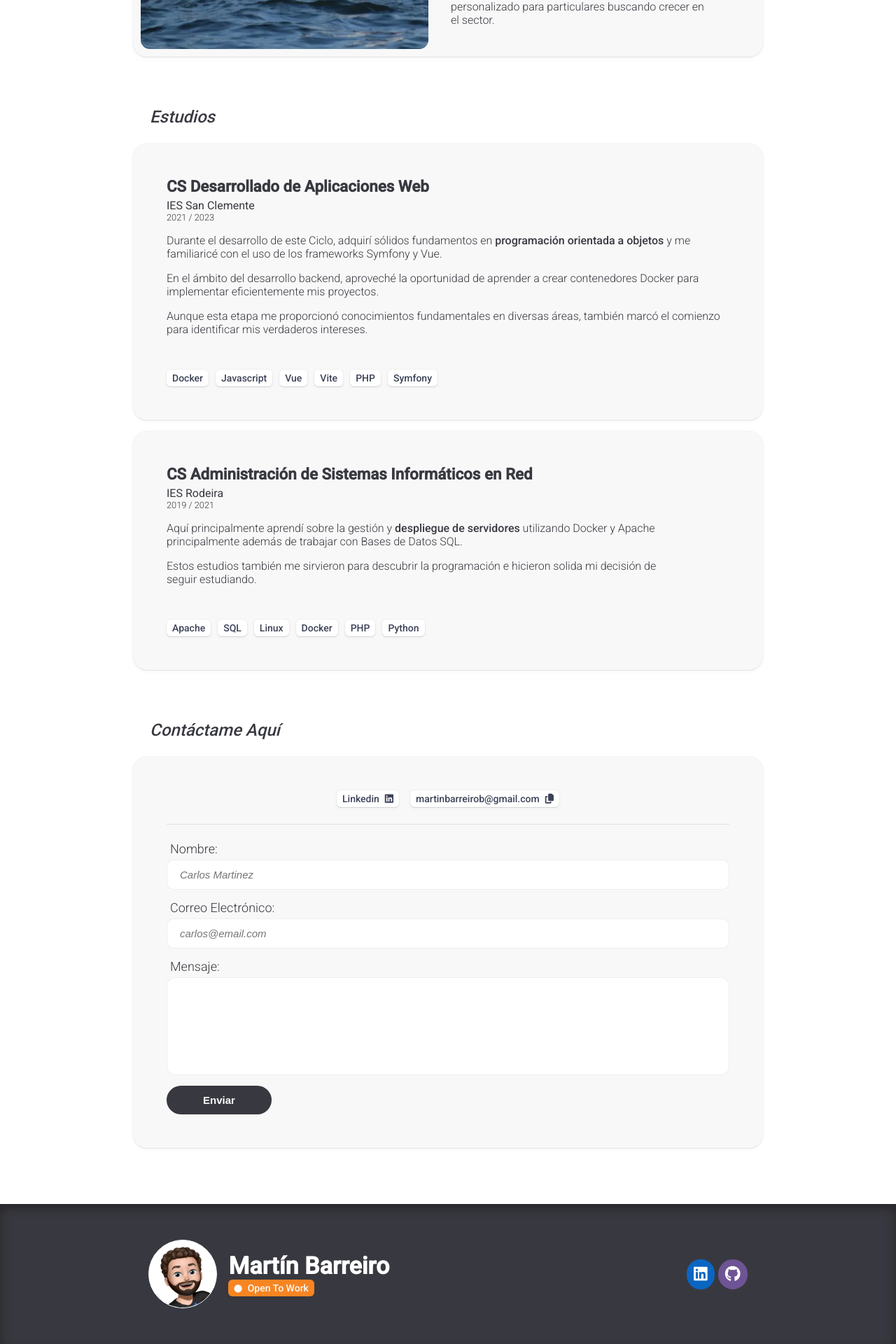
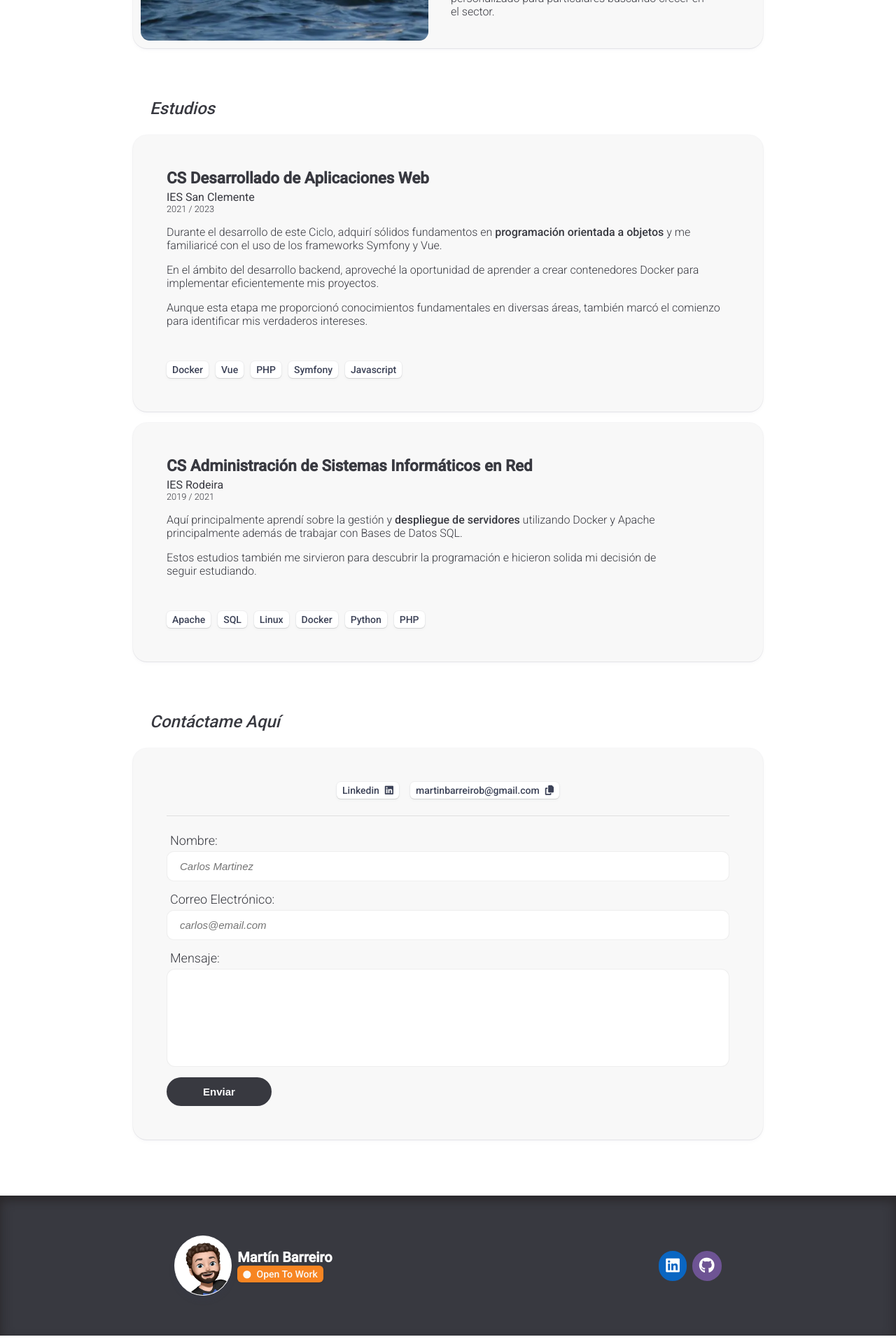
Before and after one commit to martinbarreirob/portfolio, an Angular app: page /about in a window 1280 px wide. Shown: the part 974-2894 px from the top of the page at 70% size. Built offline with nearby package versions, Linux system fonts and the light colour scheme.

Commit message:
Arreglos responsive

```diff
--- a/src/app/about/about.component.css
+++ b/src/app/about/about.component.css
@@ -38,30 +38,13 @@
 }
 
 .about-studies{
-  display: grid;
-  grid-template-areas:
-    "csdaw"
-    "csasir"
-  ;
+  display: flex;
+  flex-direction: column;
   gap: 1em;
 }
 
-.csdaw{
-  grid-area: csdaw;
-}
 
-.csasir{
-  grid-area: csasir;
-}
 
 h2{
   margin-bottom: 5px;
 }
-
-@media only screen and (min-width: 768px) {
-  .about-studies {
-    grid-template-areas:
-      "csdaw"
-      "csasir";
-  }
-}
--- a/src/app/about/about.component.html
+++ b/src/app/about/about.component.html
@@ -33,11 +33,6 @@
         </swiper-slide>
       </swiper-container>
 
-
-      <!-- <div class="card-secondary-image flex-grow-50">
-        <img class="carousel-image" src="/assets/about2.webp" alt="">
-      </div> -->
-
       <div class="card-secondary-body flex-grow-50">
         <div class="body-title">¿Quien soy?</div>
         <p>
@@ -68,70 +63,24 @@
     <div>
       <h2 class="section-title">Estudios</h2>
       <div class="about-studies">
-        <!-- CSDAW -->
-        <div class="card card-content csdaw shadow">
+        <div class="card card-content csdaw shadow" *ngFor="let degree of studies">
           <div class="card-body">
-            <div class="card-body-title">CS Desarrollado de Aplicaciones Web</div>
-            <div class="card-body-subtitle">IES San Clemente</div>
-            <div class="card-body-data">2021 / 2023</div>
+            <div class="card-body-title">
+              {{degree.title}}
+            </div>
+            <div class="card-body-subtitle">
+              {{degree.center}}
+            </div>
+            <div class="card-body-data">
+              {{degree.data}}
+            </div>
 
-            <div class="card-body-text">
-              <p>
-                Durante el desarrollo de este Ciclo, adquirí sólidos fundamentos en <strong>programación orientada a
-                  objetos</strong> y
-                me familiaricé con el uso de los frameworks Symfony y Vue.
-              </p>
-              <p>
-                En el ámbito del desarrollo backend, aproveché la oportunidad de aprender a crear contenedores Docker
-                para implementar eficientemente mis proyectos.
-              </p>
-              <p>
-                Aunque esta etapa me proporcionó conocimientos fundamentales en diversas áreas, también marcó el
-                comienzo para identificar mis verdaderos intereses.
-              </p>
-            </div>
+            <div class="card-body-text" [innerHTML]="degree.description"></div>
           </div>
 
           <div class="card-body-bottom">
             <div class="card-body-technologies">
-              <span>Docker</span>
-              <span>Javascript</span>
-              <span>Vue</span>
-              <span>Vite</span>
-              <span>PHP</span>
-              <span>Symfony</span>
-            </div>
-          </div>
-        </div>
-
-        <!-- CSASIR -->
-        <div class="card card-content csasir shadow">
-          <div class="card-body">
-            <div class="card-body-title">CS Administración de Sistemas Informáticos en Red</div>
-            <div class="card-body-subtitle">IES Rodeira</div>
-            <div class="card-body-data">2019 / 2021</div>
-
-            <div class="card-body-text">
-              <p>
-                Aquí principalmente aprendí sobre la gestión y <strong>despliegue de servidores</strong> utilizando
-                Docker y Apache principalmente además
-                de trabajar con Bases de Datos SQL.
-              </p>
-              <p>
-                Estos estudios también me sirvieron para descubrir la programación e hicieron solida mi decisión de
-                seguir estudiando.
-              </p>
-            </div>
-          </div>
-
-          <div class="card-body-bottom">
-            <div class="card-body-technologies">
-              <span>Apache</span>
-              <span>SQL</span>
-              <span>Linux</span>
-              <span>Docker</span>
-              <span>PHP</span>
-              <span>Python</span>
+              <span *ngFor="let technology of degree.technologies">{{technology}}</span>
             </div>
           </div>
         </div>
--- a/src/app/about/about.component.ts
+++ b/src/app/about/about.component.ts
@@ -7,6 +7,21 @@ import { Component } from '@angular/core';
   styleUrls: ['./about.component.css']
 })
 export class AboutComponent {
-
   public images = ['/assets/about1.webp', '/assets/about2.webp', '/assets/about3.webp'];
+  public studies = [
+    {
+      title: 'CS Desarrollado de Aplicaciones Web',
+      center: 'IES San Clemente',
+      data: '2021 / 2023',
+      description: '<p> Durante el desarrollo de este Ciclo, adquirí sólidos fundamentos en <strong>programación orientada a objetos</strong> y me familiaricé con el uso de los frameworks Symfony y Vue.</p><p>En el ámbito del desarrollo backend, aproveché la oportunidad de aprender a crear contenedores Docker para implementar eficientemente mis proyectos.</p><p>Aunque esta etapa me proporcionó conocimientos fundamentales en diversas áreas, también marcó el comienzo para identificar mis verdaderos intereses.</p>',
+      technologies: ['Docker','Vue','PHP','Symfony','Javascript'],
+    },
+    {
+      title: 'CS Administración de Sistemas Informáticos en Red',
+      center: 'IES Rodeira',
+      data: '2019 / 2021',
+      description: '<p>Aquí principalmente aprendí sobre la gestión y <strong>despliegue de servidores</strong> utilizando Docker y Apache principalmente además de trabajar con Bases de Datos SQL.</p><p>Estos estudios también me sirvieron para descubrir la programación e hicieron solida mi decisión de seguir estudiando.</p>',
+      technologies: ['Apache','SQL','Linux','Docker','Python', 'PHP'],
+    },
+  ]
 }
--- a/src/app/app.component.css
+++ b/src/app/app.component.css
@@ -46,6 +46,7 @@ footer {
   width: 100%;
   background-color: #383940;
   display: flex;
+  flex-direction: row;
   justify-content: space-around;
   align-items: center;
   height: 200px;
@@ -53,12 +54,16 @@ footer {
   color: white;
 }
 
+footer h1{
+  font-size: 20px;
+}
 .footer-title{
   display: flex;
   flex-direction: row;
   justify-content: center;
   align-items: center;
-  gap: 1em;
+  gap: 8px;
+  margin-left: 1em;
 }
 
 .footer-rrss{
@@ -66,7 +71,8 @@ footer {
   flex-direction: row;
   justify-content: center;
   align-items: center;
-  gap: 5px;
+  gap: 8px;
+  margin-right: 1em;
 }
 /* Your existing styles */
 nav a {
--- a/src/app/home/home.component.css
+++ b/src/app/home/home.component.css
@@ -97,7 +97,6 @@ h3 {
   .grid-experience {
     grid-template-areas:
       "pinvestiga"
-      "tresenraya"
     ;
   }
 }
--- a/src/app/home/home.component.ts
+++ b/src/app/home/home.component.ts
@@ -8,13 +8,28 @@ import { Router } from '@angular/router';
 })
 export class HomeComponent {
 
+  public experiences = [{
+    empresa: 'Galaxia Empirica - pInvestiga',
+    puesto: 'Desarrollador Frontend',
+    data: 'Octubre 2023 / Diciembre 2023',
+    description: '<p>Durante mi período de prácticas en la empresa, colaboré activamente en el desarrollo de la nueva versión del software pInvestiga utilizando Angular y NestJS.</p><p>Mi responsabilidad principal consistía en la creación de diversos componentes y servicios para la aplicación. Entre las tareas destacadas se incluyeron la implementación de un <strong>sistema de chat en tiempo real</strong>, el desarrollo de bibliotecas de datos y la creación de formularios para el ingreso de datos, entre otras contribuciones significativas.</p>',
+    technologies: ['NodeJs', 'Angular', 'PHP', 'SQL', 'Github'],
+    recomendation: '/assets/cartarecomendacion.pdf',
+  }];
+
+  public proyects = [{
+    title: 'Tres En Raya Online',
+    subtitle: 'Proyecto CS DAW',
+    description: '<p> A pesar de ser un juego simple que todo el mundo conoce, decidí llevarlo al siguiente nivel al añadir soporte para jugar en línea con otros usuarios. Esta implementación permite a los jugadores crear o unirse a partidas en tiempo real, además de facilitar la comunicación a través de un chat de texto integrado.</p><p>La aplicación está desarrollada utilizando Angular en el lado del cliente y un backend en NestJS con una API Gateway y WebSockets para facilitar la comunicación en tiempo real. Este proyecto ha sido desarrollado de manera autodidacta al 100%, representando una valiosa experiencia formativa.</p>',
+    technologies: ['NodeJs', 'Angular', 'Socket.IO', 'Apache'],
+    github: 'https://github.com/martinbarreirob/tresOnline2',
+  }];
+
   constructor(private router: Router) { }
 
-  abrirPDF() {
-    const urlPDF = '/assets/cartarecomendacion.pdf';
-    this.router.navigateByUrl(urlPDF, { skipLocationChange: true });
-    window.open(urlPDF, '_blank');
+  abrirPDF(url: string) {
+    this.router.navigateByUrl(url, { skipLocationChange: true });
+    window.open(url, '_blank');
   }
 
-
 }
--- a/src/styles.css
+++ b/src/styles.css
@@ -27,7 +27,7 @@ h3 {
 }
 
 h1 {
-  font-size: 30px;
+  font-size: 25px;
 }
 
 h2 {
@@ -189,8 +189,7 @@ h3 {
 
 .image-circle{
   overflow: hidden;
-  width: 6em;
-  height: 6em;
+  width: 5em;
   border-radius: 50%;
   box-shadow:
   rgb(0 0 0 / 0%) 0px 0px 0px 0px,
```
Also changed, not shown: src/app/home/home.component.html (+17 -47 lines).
◇ ◇ ◇ ◇
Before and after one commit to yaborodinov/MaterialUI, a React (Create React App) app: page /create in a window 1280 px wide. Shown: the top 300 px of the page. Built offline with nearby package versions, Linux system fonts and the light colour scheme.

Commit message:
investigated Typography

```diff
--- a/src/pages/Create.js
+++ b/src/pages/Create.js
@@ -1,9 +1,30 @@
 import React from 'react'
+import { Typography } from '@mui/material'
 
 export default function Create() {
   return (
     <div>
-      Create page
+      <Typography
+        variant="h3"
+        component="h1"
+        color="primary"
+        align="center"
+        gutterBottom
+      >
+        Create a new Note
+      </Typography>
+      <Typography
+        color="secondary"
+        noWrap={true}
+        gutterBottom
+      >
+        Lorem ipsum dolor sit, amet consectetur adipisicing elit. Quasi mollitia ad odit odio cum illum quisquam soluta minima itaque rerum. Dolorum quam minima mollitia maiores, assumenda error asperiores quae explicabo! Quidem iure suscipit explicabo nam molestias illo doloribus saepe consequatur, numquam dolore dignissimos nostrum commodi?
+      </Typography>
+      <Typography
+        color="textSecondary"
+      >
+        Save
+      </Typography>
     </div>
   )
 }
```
◇ ◇ ◇ ◇
Prompt:
Search the material above for "flex". Copy each line that has it.

Output for this task:
+  display: flex;
+  flex-direction: column;
-      <!-- <div class="card-secondary-image flex-grow-50">
       <div class="card-secondary-body flex-grow-50">
   display: flex;
+  flex-direction: row;
   display: flex;
   flex-direction: row;
   flex-direction: row;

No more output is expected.